═════ Supplied records
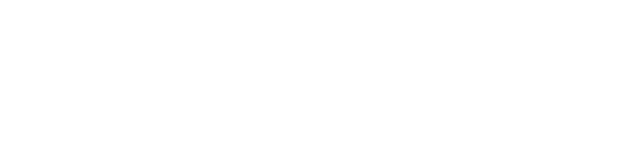
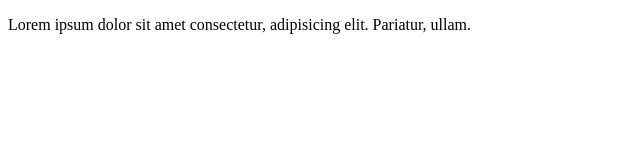
Before and after one commit to Javier-Barrios/test-repositorio, a plain HTML site: page index.html in a window 1280 px wide. Shown: the whole page, without its empty margins (0-640 px from the left). Drawn offline with Linux system fonts and the light colour scheme.

Commit message:
agregado div contenedor

```diff
--- a/index.html
+++ b/index.html
@@ -8,5 +8,12 @@
 </head>
 <body>
 
+    <!--div contenedor 1-->
+    <div class="container"></div>
+        <div class="row">
+            <p>Lorem ipsum dolor sit amet consectetur, adipisicing elit. Pariatur, ullam.</p>
+        </div>
+    </div>
+
 </body>
 </html>
```
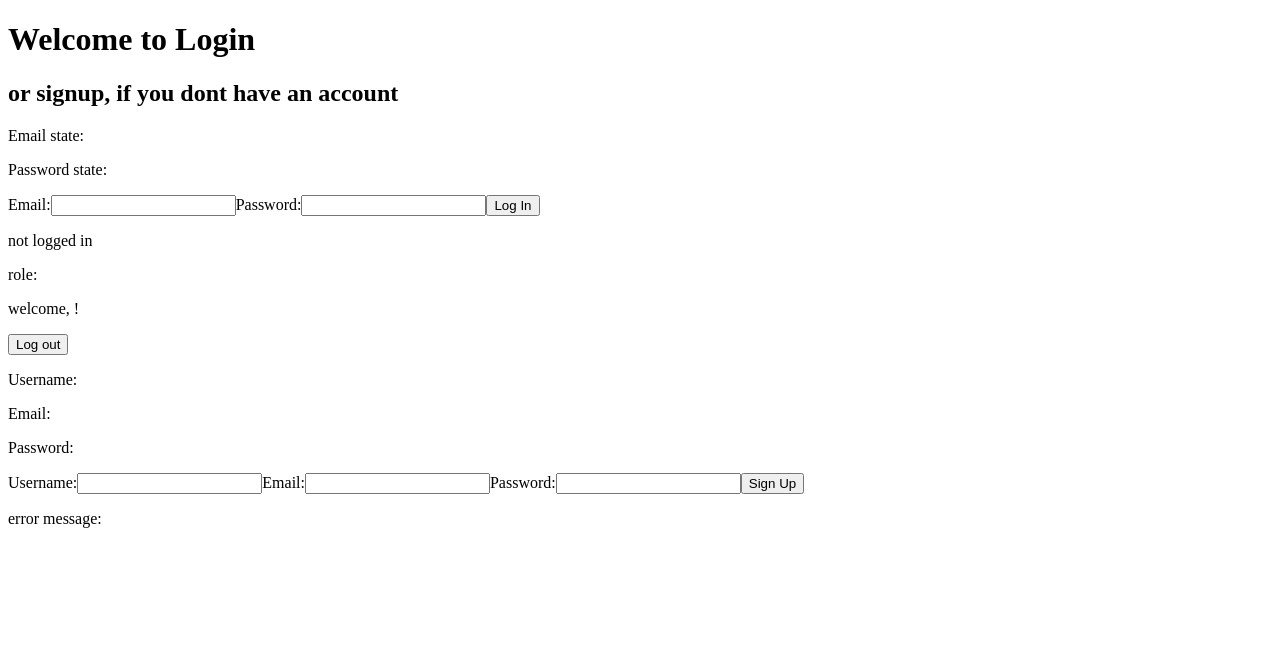
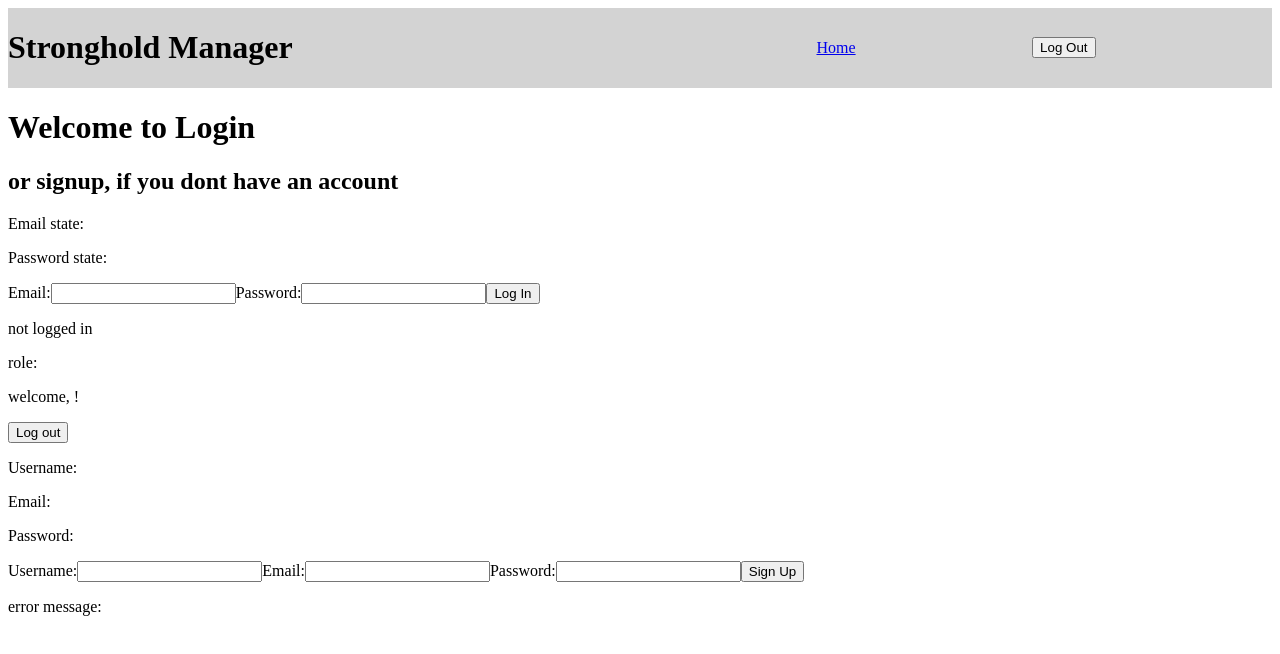
Before and after one commit to NoahAldhous/stronghold-manager-client, a Next.js app: page /login in a window 1280 px wide. Shown: the top 654 px of the page. Built offline with nearby package versions, Linux system fonts and the light colour scheme.

Commit message:
navbar component created and added to root layout

```diff
--- a/package.json
+++ b/package.json
@@ -3,7 +3,8 @@
     "jwt-decode": "^4.0.0",
     "next": "^15.5.0",
     "react": "^19.1.1",
-    "react-dom": "^19.1.1"
+    "react-dom": "^19.1.1",
+    "sass": "^1.91.0"
   },
   "scripts": {
     "dev": "next dev",
--- a/src/app/layout.tsx
+++ b/src/app/layout.tsx
@@ -1,3 +1,4 @@
+import NavBar from "components/NavBar/NavBar"
 import { AuthProvider } from "contexts/AuthContext"
 
 export default function RootLayout({
@@ -9,6 +10,7 @@ export default function RootLayout({
         <html lang="en">
             <body>
                 <AuthProvider>
+                    <NavBar/>
                     {children}
                 </AuthProvider>
             </body>
--- /dev/null
+++ b/src/components/NavBar/NavBar.tsx
@@ -0,0 +1,20 @@
+"use client";
+
+import Link from "next/link";
+import styles from "./styles.module.scss"
+import { useAuth } from "contexts/AuthContext";
+
+export default function NavBar(){
+
+    const { logout } = useAuth();
+
+    return (
+        <div className={styles.navbar}>
+            <h1>Stronghold Manager</h1>
+            <section className={styles.buttonContainer}>
+                <Link href="/">Home</Link>
+                <button onClick={logout}>Log Out</button>
+            </section>
+        </div>
+    )
+}
--- /dev/null
+++ b/src/components/NavBar/styles.module.scss
@@ -0,0 +1,19 @@
+
+.navbar {
+    display: flex;
+    flex-direction: row;
+    justify-content: space-between;
+    background-color: lightgrey;
+    // border: 1;
+    // border-style: dotted;
+
+    .buttonContainer{
+        width: 50%;
+        // border: 1;
+        // border-style: dashed;
+        display: flex;
+        flex-direction: row;
+        justify-content: space-evenly;
+        align-items: center;
+    }
+}
```
Also changed, not shown: 1 other file (tests, documents, lock files or other folders).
══════════
» **Assigned task**: Leave the pictures out and print the records above exactly as they stand.

» **Problem solution**:
Before and after one commit to Javier-Barrios/test-repositorio, a plain HTML site: page index.html in a window 1280 px wide. Shown: the whole page, without its empty margins (0-640 px from the left). Drawn offline with Linux system fonts and the light colour scheme.

Commit message:
agregado div contenedor

```diff
--- a/index.html
+++ b/index.html
@@ -8,5 +8,12 @@
 </head>
 <body>
 
+    <!--div contenedor 1-->
+    <div class="container"></div>
+        <div class="row">
+            <p>Lorem ipsum dolor sit amet consectetur, adipisicing elit. Pariatur, ullam.</p>
+        </div>
+    </div>
+
 </body>
 </html>
```
Before and after one commit to NoahAldhous/stronghold-manager-client, a Next.js app: page /login in a window 1280 px wide. Shown: the top 654 px of the page. Built offline with nearby package versions, Linux system fonts and the light colour scheme.

Commit message:
navbar component created and added to root layout

```diff
--- a/package.json
+++ b/package.json
@@ -3,7 +3,8 @@
     "jwt-decode": "^4.0.0",
     "next": "^15.5.0",
     "react": "^19.1.1",
-    "react-dom": "^19.1.1"
+    "react-dom": "^19.1.1",
+    "sass": "^1.91.0"
   },
   "scripts": {
     "dev": "next dev",
--- a/src/app/layout.tsx
+++ b/src/app/layout.tsx
@@ -1,3 +1,4 @@
+import NavBar from "components/NavBar/NavBar"
 import { AuthProvider } from "contexts/AuthContext"
 
 export default function RootLayout({
@@ -9,6 +10,7 @@ export default function RootLayout({
         <html lang="en">
             <body>
                 <AuthProvider>
+                    <NavBar/>
                     {children}
                 </AuthProvider>
             </body>
--- /dev/null
+++ b/src/components/NavBar/NavBar.tsx
@@ -0,0 +1,20 @@
+"use client";
+
+import Link from "next/link";
+import styles from "./styles.module.scss"
+import { useAuth } from "contexts/AuthContext";
+
+export default function NavBar(){
+
+    const { logout } = useAuth();
+
+    return (
+        <div className={styles.navbar}>
+            <h1>Stronghold Manager</h1>
+            <section className={styles.buttonContainer}>
+                <Link href="/">Home</Link>
+                <button onClick={logout}>Log Out</button>
+            </section>
+        </div>
+    )
+}
--- /dev/null
+++ b/src/components/NavBar/styles.module.scss
@@ -0,0 +1,19 @@
+
+.navbar {
+    display: flex;
+    flex-direction: row;
+    justify-content: space-between;
+    background-color: lightgrey;
+    // border: 1;
+    // border-style: dotted;
+
+    .buttonContainer{
+        width: 50%;
+        // border: 1;
+        // border-style: dashed;
+        display: flex;
+        flex-direction: row;
+        justify-content: space-evenly;
+        align-items: center;
+    }
+}
```
Also changed, not shown: 1 other file (tests, documents, lock files or other folders).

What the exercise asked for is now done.